_TASK_
The answer must be an exact copy of the records below, with every picture left out.

DATASET EXTRACT START

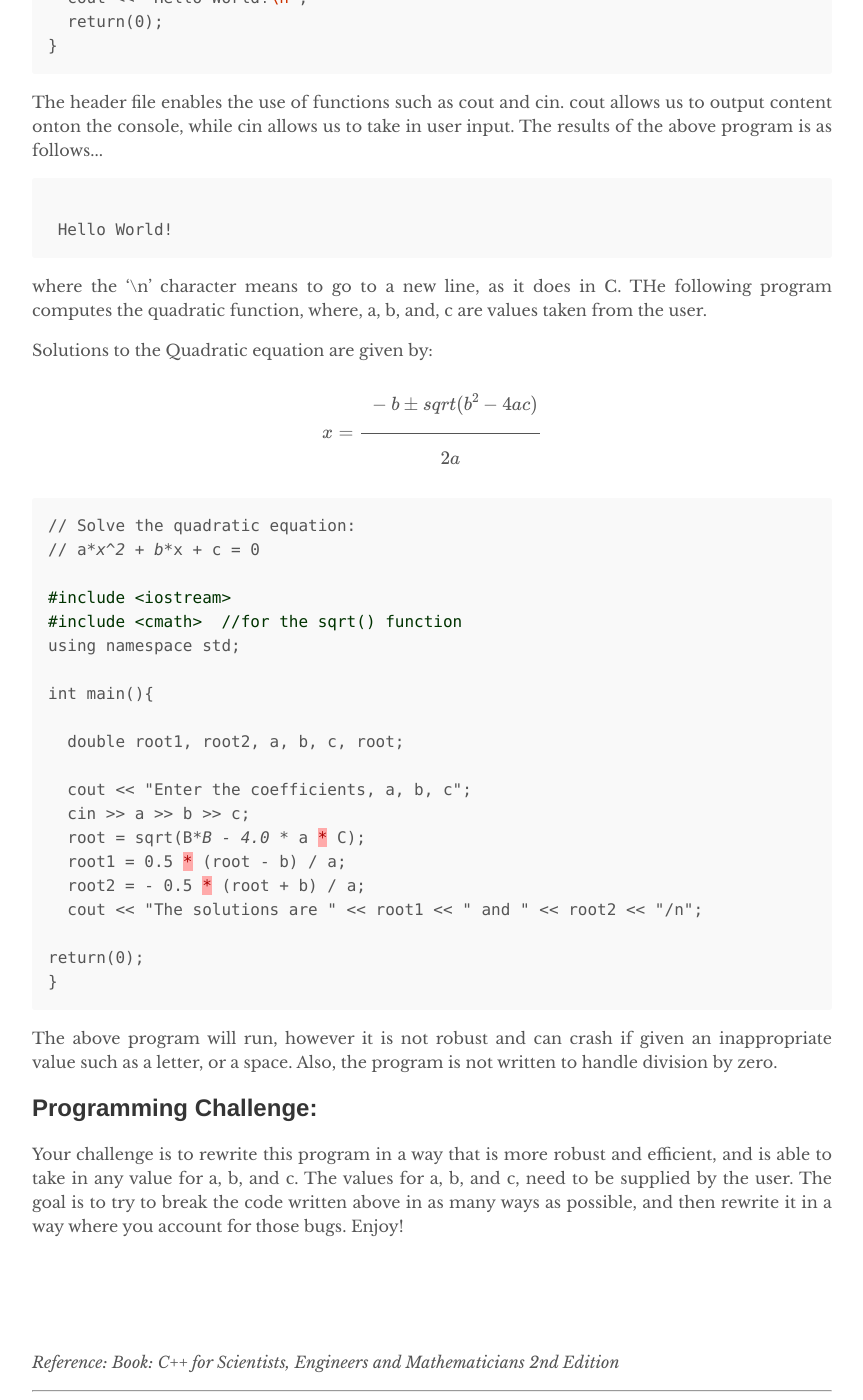
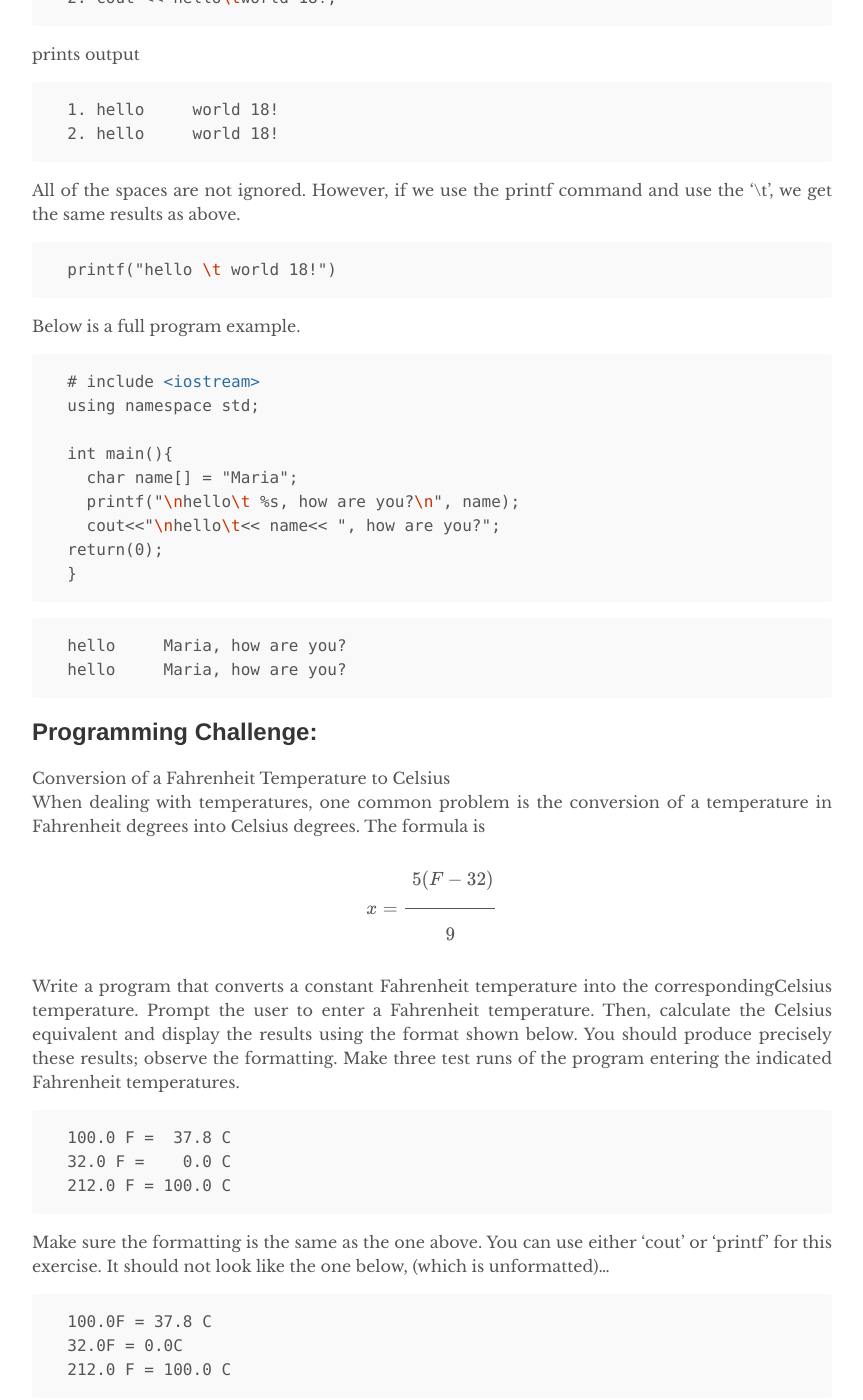
Before and after one commit to igweckay/code, a Jekyll site: the page built from _posts/2018-04-30-day-three-ccplusplus.md, in a window 1280 px wide and 1400 px high, scrolled down 523 px. Shown: the whole window, without its empty margins (208-1071 px from the left). Built offline with Jekyll 4.4.1, drawn with Linux system fonts in a browser that asks for light colours; formulas are drawn with MathJax 3; some of the changed text lies outside the part shown.

Commit message:
added day 3

```diff
--- /dev/null
+++ b/_posts/2018-04-30-day-three-ccplusplus.md
@@ -0,0 +1,72 @@
+---
+layout: post
+title: "day three"
+author: "kay"
+permalink: /ccplusplus/
+---
+
+More C++
+
+In C++ there are several ways to display text to a screen. One of them, we have used before, the 'cout' command. The one we will use today is the 'printf' command. Both printf and cout can preform the same function, one may just require less typing depending on the task. For example
+---output formatting---
+{% highlight markdown %}
+  1. cout << hello     world 18!;
+  2. cout << hello\tworld 18!;
+{% endhighlight %}
+
+prints output
+
+{% highlight markdown %}
+  1. hello     world 18!
+  2. hello     world 18!
+{% endhighlight %}
+
+All of the spaces are not ignored. However, if we use the printf command and use the '\t', we get the same results as above.
+
+{% highlight markdown %}
+  printf("hello \t world 18!")
+{% endhighlight %}
+
+Below is a full program example.
+
+{% highlight markdown %}
+  # include <iostream>
+  using namespace std;
+
+  int main(){
+    char name[] = "Maria";
+    printf("\nhello\t %s, how are you?\n", name);
+    cout<<"\nhello\t<< name<< ", how are you?";
+  return(0);
+  }
+{% endhighlight %}
+
+{% highlight markdown %}
+  hello     Maria, how are you?
+  hello     Maria, how are you?
+{% endhighlight %}
+
+## Programming Challenge:
+
+Conversion of a Fahrenheit Temperature to Celsius<br/>
+When dealing with temperatures, one common problem is the conversion of a temperature in Fahrenheit degrees into Celsius degrees. The formula is
+
+$$x = \frac{\displaystyle\ 5( F - 32 )}{9}$$
+
+Write a program that converts a constant Fahrenheit temperature into the correspondingCelsius temperature. Prompt the user to enter a Fahrenheit temperature. Then, calculate the Celsius equivalent and display the results using the format shown below. You should produce precisely these results; observe the formatting. Make three test runs of the program entering the indicated Fahrenheit temperatures.
+{% highlight markdown %}
+  100.0 F =  37.8 C
+  32.0 F =    0.0 C
+  212.0 F = 100.0 C
+{% endhighlight %}
+
+Make sure the formatting is the same as the one above. You can use either 'cout' or 'printf' for this exercise.
+It should not look like the one below, (which is unformatted)...
+{% highlight markdown %}
+  100.0F = 37.8 C
+  32.0F = 0.0C
+  212.0 F = 100.0 C
+{% endhighlight %}
+
+<br/><br/><br/><br/>
+<i>Reference: C++ for Computer Scientists and Engineers</i>
--- a/ccplusplus.md
+++ b/ccplusplus.md
@@ -1,9 +1,78 @@
 ---
 layout: post
-title: "day two"
+title: "day three"
 author: "kay"
 permalink: /ccplusplus/
 ---
+
+More C++
+
+In C++ there are several ways to display text to a screen. One of them, we have used before, the 'cout' command. The one we will use today is the 'printf' command. Both printf and cout can preform the same function, one may just require less typing depending on the task. For example
+---output formatting---
+{% highlight markdown %}
+  1. cout << hello     world 18!;
+  2. cout << hello\tworld 18!;
+{% endhighlight %}
+
+prints output
+
+{% highlight markdown %}
+  1. hello     world 18!
+  2. hello     world 18!
+{% endhighlight %}
+
+All of the spaces are not ignored. However, if we use the printf command and use the '\t', we get the same results as above.
+
+{% highlight markdown %}
+  printf("hello \t world 18!")
+{% endhighlight %}
+
+Below is a full program example.
+
+{% highlight markdown %}
+  # include <iostream>
+  using namespace std;
+
+  int main(){
+    char name[] = "Maria";
+    printf("\nhello\t %s, how are you?\n", name);
+    cout<<"\nhello\t<< name<< ", how are you?";
+  return(0);
+  }
+{% endhighlight %}
+
+{% highlight markdown %}
+  hello     Maria, how are you?
+  hello     Maria, how are you?
+{% endhighlight %}
+
+## Programming Challenge:
+
+Conversion of a Fahrenheit Temperature to Celsius<br/>
+When dealing with temperatures, one common problem is the conversion of a temperature in Fahrenheit degrees into Celsius degrees. The formula is
+
+$$x = \frac{\displaystyle\ 5( F - 32 )}{9}$$
+
+Write a program that converts a constant Fahrenheit temperature into the correspondingCelsius temperature. Prompt the user to enter a Fahrenheit temperature. Then, calculate the Celsius equivalent and display the results using the format shown below. You should produce precisely these results; observe the formatting. Make three test runs of the program entering the indicated Fahrenheit temperatures.
+{% highlight markdown %}
+  100.0 F =  37.8 C
+  32.0 F =    0.0 C
+  212.0 F = 100.0 C
+{% endhighlight %}
+
+Make sure the formatting is the same as the one above. You can use either 'cout' or 'printf' for this exercise.
+It should not look like the one below, (which is unformatted)...
+{% highlight markdown %}
+  100.0F = 37.8 C
+  32.0F = 0.0C
+  212.0 F = 100.0 C
+{% endhighlight %}
+
+<br/><br/><br/><br/>
+<i>Reference: C++ for Computer Scientists and Engineers</i>
+
+--------------------------------------------------------------
+<h1> day two </h1>
 Now for C++
 
 Every C program usually begins with the following programming block.
@@ -63,6 +132,74 @@ The above program will run, however it is not robust and can crash if given an i
 
 Your challenge is to rewrite this program in a way that is more robust and efficient, and is able to take in any value for a, b, and c. The values for a, b, and c, need to be supplied by the user. The goal is to try to break the code written above in as many ways as possible, and then rewrite it in a way where you account for those bugs. Enjoy!
 
+
+## Solution:
+{% highlight markdown %}
+  #include <iostream>
+  #include <cmath>
+  #include <cctype>
+  #include <string>
+  using namespace std;
+
+  int main() {
+  	double root1, root, root2; string a, b, c; double x; bool is_valid; int flag = 1;
+
+  	while (flag > 0) {
+  		flag = 0;
+  		cout << "Enter numeric value for a: "; cin >> a;
+  		try {
+  			x = std::stod(a);
+  			is_valid = true;
+  		}
+  		catch (std::exception& ia) {
+  			is_valid = false;
+  			flag ++;
+  		}
+
+  		cout << "Enter numeric value for b: "; cin >> b;
+  		try {
+  			x = std::stod(b);
+  			is_valid = true;
+  		}
+  		catch (std::exception& ia) {
+  			is_valid = false;
+  			flag ++;
+  		}
+  		cout << "Enter a numeric value for c: "; cin >> c;
+  		try {
+  			x = std::stod(a);
+  			is_valid = true;
+  		}
+  		catch (std::exception& ia) {
+  			is_valid = false;
+  			flag ++;
+  		}
+  		if (flag > 0) {
+  			cout << "One or more numbers entered are not numerics, please reenter values\n\n";
+  		}
+  	}
+
+  	if (stod(a)==0) {
+  		cout << "Anything divided by zero is INFINITY.";
+  	}
+  	else {
+  		root = atof(b.c_str())*atof(b.c_str()) - 4.0 * atof(a.c_str()) * atof(c.c_str());
+  		if (root < 0) {
+  			cout << "Values result in negative root, so coefficients are INVALID";
+  		}
+  		else {
+  			root = sqrt(root);
+  			root1 = 0.5 * (root - atof(b.c_str()) / atof(a.c_str()));
+  			root2 = -0.5 * (root + atof(b.c_str())) / atof(a.c_str());
+  			cout << "The solutions are " << root1 << " and " << root2 << "\n";
+  		}
+  	}
+
+  	system("pause");
+
+  	return(0);
+  }
+{% endhighlight %}
 <br/><br/><br/><br/>
 <i>Reference: Book: C++ for Scientists, Engineers and Mathematicians 2nd Edition</i>
 
```
Also changed, not shown: python.md (+17 -1 lines), 8 other files.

DATASET EXTRACT END

_COMPLETED EXERCISE_
Before and after one commit to igweckay/code, a Jekyll site: the page built from _posts/2018-04-30-day-three-ccplusplus.md, in a window 1280 px wide and 1400 px high, scrolled down 523 px. Shown: the whole window, without its empty margins (208-1071 px from the left). Built offline with Jekyll 4.4.1, drawn with Linux system fonts in a browser that asks for light colours; formulas are drawn with MathJax 3; some of the changed text lies outside the part shown.

Commit message:
added day 3

```diff
--- /dev/null
+++ b/_posts/2018-04-30-day-three-ccplusplus.md
@@ -0,0 +1,72 @@
+---
+layout: post
+title: "day three"
+author: "kay"
+permalink: /ccplusplus/
+---
+
+More C++
+
+In C++ there are several ways to display text to a screen. One of them, we have used before, the 'cout' command. The one we will use today is the 'printf' command. Both printf and cout can preform the same function, one may just require less typing depending on the task. For example
+---output formatting---
+{% highlight markdown %}
+  1. cout << hello     world 18!;
+  2. cout << hello\tworld 18!;
+{% endhighlight %}
+
+prints output
+
+{% highlight markdown %}
+  1. hello     world 18!
+  2. hello     world 18!
+{% endhighlight %}
+
+All of the spaces are not ignored. However, if we use the printf command and use the '\t', we get the same results as above.
+
+{% highlight markdown %}
+  printf("hello \t world 18!")
+{% endhighlight %}
+
+Below is a full program example.
+
+{% highlight markdown %}
+  # include <iostream>
+  using namespace std;
+
+  int main(){
+    char name[] = "Maria";
+    printf("\nhello\t %s, how are you?\n", name);
+    cout<<"\nhello\t<< name<< ", how are you?";
+  return(0);
+  }
+{% endhighlight %}
+
+{% highlight markdown %}
+  hello     Maria, how are you?
+  hello     Maria, how are you?
+{% endhighlight %}
+
+## Programming Challenge:
+
+Conversion of a Fahrenheit Temperature to Celsius<br/>
+When dealing with temperatures, one common problem is the conversion of a temperature in Fahrenheit degrees into Celsius degrees. The formula is
+
+$$x = \frac{\displaystyle\ 5( F - 32 )}{9}$$
+
+Write a program that converts a constant Fahrenheit temperature into the correspondingCelsius temperature. Prompt the user to enter a Fahrenheit temperature. Then, calculate the Celsius equivalent and display the results using the format shown below. You should produce precisely these results; observe the formatting. Make three test runs of the program entering the indicated Fahrenheit temperatures.
+{% highlight markdown %}
+  100.0 F =  37.8 C
+  32.0 F =    0.0 C
+  212.0 F = 100.0 C
+{% endhighlight %}
+
+Make sure the formatting is the same as the one above. You can use either 'cout' or 'printf' for this exercise.
+It should not look like the one below, (which is unformatted)...
+{% highlight markdown %}
+  100.0F = 37.8 C
+  32.0F = 0.0C
+  212.0 F = 100.0 C
+{% endhighlight %}
+
+<br/><br/><br/><br/>
+<i>Reference: C++ for Computer Scientists and Engineers</i>
--- a/ccplusplus.md
+++ b/ccplusplus.md
@@ -1,9 +1,78 @@
 ---
 layout: post
-title: "day two"
+title: "day three"
 author: "kay"
 permalink: /ccplusplus/
 ---
+
+More C++
+
+In C++ there are several ways to display text to a screen. One of them, we have used before, the 'cout' command. The one we will use today is the 'printf' command. Both printf and cout can preform the same function, one may just require less typing depending on the task. For example
+---output formatting---
+{% highlight markdown %}
+  1. cout << hello     world 18!;
+  2. cout << hello\tworld 18!;
+{% endhighlight %}
+
+prints output
+
+{% highlight markdown %}
+  1. hello     world 18!
+  2. hello     world 18!
+{% endhighlight %}
+
+All of the spaces are not ignored. However, if we use the printf command and use the '\t', we get the same results as above.
+
+{% highlight markdown %}
+  printf("hello \t world 18!")
+{% endhighlight %}
+
+Below is a full program example.
+
+{% highlight markdown %}
+  # include <iostream>
+  using namespace std;
+
+  int main(){
+    char name[] = "Maria";
+    printf("\nhello\t %s, how are you?\n", name);
+    cout<<"\nhello\t<< name<< ", how are you?";
+  return(0);
+  }
+{% endhighlight %}
+
+{% highlight markdown %}
+  hello     Maria, how are you?
+  hello     Maria, how are you?
+{% endhighlight %}
+
+## Programming Challenge:
+
+Conversion of a Fahrenheit Temperature to Celsius<br/>
+When dealing with temperatures, one common problem is the conversion of a temperature in Fahrenheit degrees into Celsius degrees. The formula is
+
+$$x = \frac{\displaystyle\ 5( F - 32 )}{9}$$
+
+Write a program that converts a constant Fahrenheit temperature into the correspondingCelsius temperature. Prompt the user to enter a Fahrenheit temperature. Then, calculate the Celsius equivalent and display the results using the format shown below. You should produce precisely these results; observe the formatting. Make three test runs of the program entering the indicated Fahrenheit temperatures.
+{% highlight markdown %}
+  100.0 F =  37.8 C
+  32.0 F =    0.0 C
+  212.0 F = 100.0 C
+{% endhighlight %}
+
+Make sure the formatting is the same as the one above. You can use either 'cout' or 'printf' for this exercise.
+It should not look like the one below, (which is unformatted)...
+{% highlight markdown %}
+  100.0F = 37.8 C
+  32.0F = 0.0C
+  212.0 F = 100.0 C
+{% endhighlight %}
+
+<br/><br/><br/><br/>
+<i>Reference: C++ for Computer Scientists and Engineers</i>
+
+--------------------------------------------------------------
+<h1> day two </h1>
 Now for C++
 
 Every C program usually begins with the following programming block.
@@ -63,6 +132,74 @@ The above program will run, however it is not robust and can crash if given an i
 
 Your challenge is to rewrite this program in a way that is more robust and efficient, and is able to take in any value for a, b, and c. The values for a, b, and c, need to be supplied by the user. The goal is to try to break the code written above in as many ways as possible, and then rewrite it in a way where you account for those bugs. Enjoy!
 
+
+## Solution:
+{% highlight markdown %}
+  #include <iostream>
+  #include <cmath>
+  #include <cctype>
+  #include <string>
+  using namespace std;
+
+  int main() {
+  	double root1, root, root2; string a, b, c; double x; bool is_valid; int flag = 1;
+
+  	while (flag > 0) {
+  		flag = 0;
+  		cout << "Enter numeric value for a: "; cin >> a;
+  		try {
+  			x = std::stod(a);
+  			is_valid = true;
+  		}
+  		catch (std::exception& ia) {
+  			is_valid = false;
+  			flag ++;
+  		}
+
+  		cout << "Enter numeric value for b: "; cin >> b;
+  		try {
+  			x = std::stod(b);
+  			is_valid = true;
+  		}
+  		catch (std::exception& ia) {
+  			is_valid = false;
+  			flag ++;
+  		}
+  		cout << "Enter a numeric value for c: "; cin >> c;
+  		try {
+  			x = std::stod(a);
+  			is_valid = true;
+  		}
+  		catch (std::exception& ia) {
+  			is_valid = false;
+  			flag ++;
+  		}
+  		if (flag > 0) {
+  			cout << "One or more numbers entered are not numerics, please reenter values\n\n";
+  		}
+  	}
+
+  	if (stod(a)==0) {
+  		cout << "Anything divided by zero is INFINITY.";
+  	}
+  	else {
+  		root = atof(b.c_str())*atof(b.c_str()) - 4.0 * atof(a.c_str()) * atof(c.c_str());
+  		if (root < 0) {
+  			cout << "Values result in negative root, so coefficients are INVALID";
+  		}
+  		else {
+  			root = sqrt(root);
+  			root1 = 0.5 * (root - atof(b.c_str()) / atof(a.c_str()));
+  			root2 = -0.5 * (root + atof(b.c_str())) / atof(a.c_str());
+  			cout << "The solutions are " << root1 << " and " << root2 << "\n";
+  		}
+  	}
+
+  	system("pause");
+
+  	return(0);
+  }
+{% endhighlight %}
 <br/><br/><br/><br/>
 <i>Reference: Book: C++ for Scientists, Engineers and Mathematicians 2nd Edition</i>
 
```
Also changed, not shown: python.md (+17 -1 lines), 8 other files.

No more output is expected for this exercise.